I think the title here says it all - why we are facing a shortage of Primary Practice physicians. Also, this reinstates the need for "affordable" EMRs and technology for many to convert to paperless and continue to practice. BD
Each year, it's harder for Volpintesta to stay in business. His malpractice insurance costs $15,000. His annual salary is $75,000. That's not a typo - it's fairly typical for a primary care physician in Connecticut. For the record, Volpintesta plans to drive his 5-year-old Toyota until it stops running.
Government hasn't done them any favors lately. Medicare reimbursements have been frozen since 2004, and a 10 percent cut is expected in 2008 - a $96 million decrease for Connecticut, according to analysts at the American Medical Association.
Medicaid reimbursements are also so low that the Department of Social Services recently found that only one in four Medicaid patients can obtain an appointment with a physician.

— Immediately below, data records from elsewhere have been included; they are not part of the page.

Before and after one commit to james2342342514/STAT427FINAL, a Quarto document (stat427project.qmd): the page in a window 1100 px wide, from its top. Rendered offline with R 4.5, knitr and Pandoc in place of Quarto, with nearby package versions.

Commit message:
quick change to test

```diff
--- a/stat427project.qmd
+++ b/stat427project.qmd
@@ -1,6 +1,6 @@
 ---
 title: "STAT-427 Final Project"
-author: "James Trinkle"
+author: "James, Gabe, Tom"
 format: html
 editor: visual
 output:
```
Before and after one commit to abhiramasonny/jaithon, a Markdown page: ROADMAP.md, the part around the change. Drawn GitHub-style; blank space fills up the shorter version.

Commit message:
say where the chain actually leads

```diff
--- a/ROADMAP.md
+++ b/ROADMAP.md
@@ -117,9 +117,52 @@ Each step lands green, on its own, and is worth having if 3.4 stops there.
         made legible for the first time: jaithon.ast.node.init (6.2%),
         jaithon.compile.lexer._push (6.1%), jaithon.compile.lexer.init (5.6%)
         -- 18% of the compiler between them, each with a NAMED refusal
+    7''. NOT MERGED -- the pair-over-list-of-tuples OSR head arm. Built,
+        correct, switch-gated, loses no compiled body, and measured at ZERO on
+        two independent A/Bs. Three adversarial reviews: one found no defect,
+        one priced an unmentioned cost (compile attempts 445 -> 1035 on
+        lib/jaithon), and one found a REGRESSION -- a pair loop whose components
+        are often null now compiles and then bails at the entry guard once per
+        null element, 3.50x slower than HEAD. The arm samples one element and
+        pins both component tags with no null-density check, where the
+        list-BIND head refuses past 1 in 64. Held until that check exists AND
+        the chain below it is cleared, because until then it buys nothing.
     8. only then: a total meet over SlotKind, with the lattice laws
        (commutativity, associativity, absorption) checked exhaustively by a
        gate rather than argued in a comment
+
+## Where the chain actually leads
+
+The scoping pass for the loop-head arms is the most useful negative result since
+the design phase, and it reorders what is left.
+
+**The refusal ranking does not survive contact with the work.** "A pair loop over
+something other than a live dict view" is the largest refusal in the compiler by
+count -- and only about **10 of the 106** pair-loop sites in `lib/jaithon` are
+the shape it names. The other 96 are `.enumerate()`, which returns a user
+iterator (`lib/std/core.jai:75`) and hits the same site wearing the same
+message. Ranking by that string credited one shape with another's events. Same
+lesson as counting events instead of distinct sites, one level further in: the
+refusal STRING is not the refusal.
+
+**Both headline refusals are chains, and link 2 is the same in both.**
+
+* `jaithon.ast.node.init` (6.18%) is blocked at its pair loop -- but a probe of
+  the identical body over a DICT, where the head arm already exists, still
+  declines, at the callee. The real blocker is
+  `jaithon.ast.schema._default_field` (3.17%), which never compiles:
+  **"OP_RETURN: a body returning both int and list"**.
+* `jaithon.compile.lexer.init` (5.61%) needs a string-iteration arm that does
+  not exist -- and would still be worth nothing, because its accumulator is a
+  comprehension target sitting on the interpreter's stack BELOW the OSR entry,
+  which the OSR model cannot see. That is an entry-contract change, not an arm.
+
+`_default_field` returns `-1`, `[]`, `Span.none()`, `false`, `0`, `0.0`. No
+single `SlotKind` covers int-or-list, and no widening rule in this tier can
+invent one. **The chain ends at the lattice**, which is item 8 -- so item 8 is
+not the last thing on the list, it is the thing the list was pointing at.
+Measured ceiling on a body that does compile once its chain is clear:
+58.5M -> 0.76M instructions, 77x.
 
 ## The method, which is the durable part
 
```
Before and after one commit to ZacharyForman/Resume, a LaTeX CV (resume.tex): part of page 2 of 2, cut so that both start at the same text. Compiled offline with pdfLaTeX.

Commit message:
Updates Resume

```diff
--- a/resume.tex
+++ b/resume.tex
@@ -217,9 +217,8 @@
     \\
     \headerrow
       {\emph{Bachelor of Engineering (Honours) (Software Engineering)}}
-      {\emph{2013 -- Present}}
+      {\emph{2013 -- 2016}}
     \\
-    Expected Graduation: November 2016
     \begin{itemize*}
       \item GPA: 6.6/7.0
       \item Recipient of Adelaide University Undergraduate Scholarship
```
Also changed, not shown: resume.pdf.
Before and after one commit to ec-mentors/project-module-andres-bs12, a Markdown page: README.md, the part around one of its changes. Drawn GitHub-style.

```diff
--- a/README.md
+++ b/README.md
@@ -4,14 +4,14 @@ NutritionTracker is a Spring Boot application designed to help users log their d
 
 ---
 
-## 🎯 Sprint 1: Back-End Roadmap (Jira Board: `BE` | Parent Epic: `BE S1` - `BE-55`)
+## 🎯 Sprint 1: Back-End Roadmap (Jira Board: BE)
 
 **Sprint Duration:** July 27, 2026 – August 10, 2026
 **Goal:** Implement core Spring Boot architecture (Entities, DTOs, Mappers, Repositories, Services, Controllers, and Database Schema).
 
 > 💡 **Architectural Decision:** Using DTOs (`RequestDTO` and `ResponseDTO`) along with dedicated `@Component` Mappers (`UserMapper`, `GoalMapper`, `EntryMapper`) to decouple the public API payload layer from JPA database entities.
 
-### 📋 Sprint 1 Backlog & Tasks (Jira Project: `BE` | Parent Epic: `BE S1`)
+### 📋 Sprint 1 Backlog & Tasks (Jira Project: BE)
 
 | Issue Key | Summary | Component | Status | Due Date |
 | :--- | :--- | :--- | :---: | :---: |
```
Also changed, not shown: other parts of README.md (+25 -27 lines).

Five years ago, a family physician would have received $56 for that visit. Today, he receives $46. If he performed 1,500 of these evaluations a year, a physician like Volpintesta would have lost $14,600 - and that figure covers just one of hundreds of thousands of medical billing codes.